Last month, the English translation of a book, Thomas Piketty’s Le Capital au XXIe siècle (Capital in the Twenty-First Century) was published. From the New York Times to The Economist, everyone seems to be gushing over the book, with the latter even starting an online chapter-by-chapter ‘read-along’ where readers and the magazine’s editors discuss the book. It hailed the author as no less than a “modern Marx”, though when in a later issue it pointed out that it meant Karl (and presumably not Groucho), it was clear that there was backpedalling in progress.
For such a long and complex book, the central idea is unambiguous. It says the increasing economic inequality globally is inherent in capitalism. The rate of return on wealth will tend to grow at a higher rate than income from wages, resulting in an ever-increasing concentration of wealth. Obviously, this won’t be much of a surprise to people of a certain ideological bent. However, what is distinctive about Piketty’s work is that it’s solidly grounded in 200 years worth of data on 30 countries.
His research says that higher growth acts as counterweight to increasing inequality, as freshly-generated income becomes relatively more important than returns on accumulated wealth. Basically, the T-shirt slogan edition of the book seems to be that capitalism causes inequality but higher growth fixes the problem.
Disappointingly, Piketty’s own cure for this problem is the standard socialist one. His recommendations for curing the ills of capitalism are high — even punitive — levels of taxation on wealth and redistribution. One would think the logical conclusion is to see high growth as the solution, but it isn’t so for Piketty. Why he thinks that ignoring growth and soaking the rich should work this time around is not clear. For a book rooted in empirical analysis, the last word comes from ideology, and a failed one at that.
For people like us, who are just trying to make, save and invest some money, there aren’t any real takeaways from Piketty’s tome. Or are there? It seems to me that the wealth versus wages issue also exists in our personal lives. When your income is growing faster, it matters less how much accumulated savings you have and what return you are making on them. However, when the times are not so good, the reverse is true. When you are done with a major part of your earning life, this effect will accumulate. If you have emphasised savings and investments and favoured investing in growth-oriented (equity-centric) assets rather than income-oriented ones, you’ll be wealthier.
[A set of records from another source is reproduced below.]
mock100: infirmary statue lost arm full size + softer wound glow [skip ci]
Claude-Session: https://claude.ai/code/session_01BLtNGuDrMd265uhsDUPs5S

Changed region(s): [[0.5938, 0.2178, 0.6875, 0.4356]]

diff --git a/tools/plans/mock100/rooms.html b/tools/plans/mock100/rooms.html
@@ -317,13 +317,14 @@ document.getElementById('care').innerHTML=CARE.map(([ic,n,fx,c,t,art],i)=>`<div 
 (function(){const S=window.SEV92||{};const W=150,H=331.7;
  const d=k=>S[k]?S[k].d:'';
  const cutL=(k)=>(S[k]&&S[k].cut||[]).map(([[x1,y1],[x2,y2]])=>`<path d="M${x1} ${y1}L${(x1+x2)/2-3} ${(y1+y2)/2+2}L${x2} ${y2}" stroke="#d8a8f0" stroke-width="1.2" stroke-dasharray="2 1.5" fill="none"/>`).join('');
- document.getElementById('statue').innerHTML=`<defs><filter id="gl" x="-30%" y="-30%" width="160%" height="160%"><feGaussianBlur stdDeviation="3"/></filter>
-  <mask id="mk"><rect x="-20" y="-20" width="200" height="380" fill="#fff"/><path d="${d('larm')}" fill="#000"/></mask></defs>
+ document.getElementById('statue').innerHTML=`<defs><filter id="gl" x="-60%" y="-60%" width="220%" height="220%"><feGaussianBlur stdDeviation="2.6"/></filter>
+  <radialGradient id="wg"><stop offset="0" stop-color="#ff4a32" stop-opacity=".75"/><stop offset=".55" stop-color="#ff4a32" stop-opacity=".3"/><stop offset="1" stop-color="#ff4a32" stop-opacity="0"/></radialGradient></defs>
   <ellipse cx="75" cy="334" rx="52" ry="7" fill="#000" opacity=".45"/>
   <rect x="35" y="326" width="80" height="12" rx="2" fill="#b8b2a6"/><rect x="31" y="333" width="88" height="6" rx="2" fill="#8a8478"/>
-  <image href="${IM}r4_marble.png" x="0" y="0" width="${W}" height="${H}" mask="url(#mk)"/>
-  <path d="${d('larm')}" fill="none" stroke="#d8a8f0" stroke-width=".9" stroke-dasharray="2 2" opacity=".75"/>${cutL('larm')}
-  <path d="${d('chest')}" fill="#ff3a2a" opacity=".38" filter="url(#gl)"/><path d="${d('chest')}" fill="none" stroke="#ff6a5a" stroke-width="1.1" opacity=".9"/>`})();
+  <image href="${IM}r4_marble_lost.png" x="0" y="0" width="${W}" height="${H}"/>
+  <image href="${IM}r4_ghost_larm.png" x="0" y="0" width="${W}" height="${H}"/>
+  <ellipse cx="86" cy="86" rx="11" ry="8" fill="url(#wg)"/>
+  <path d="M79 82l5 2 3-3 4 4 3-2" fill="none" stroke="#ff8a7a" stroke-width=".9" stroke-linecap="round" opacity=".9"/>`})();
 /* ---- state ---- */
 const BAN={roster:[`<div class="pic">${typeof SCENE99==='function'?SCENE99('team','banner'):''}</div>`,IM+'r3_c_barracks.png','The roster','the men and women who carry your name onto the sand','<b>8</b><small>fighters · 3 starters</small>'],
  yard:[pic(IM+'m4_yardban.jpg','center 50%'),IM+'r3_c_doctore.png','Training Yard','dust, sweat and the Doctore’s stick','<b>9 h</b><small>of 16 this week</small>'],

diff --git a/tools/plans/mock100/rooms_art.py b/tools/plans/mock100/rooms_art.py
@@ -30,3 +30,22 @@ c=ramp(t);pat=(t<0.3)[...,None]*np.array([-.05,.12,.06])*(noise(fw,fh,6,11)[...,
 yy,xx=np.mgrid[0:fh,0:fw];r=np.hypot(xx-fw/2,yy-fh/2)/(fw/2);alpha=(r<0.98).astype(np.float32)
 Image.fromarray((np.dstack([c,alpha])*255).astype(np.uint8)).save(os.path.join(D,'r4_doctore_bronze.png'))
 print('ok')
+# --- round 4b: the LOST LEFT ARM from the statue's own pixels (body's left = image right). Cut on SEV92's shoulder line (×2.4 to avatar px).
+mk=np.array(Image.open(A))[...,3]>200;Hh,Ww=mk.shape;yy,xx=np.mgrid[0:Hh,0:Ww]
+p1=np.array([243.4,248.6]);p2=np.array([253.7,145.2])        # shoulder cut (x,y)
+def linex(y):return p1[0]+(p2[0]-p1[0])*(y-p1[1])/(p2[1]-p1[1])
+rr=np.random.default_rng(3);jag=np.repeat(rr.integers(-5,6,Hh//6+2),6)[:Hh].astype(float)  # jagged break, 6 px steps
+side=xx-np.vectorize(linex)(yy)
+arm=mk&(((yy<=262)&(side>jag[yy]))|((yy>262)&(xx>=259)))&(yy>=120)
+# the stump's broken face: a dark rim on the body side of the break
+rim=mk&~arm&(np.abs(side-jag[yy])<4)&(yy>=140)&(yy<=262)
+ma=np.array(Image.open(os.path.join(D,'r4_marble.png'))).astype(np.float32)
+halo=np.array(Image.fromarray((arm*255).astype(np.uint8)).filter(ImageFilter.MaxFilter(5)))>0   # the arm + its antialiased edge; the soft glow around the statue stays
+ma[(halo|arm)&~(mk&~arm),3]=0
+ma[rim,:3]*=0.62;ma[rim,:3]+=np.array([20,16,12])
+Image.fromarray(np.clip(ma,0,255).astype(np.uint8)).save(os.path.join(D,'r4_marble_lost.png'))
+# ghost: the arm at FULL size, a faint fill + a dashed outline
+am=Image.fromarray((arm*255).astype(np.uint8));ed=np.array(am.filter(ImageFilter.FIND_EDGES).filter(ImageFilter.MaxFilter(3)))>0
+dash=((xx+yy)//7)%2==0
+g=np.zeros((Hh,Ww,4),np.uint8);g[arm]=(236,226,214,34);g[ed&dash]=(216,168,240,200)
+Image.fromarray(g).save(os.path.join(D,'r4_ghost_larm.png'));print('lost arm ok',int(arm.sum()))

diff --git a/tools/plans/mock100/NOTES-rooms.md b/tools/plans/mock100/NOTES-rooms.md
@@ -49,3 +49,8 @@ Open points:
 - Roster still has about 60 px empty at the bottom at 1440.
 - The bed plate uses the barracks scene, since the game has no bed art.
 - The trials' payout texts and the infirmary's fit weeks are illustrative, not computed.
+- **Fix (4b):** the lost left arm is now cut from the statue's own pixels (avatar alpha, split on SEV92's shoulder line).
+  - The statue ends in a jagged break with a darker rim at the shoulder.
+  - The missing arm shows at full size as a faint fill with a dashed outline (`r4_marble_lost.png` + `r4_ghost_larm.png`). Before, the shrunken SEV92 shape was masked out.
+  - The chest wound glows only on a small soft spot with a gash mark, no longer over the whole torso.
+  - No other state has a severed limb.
It’s a simple, and when you think about it, self-evidently true idea.
Of course, it will be your tough luck if by the time that you get rich, your government has accepted Piketty’s ideas and taken it all away in taxes. You can always spend your old age digging NREGA ditches and filling them up again.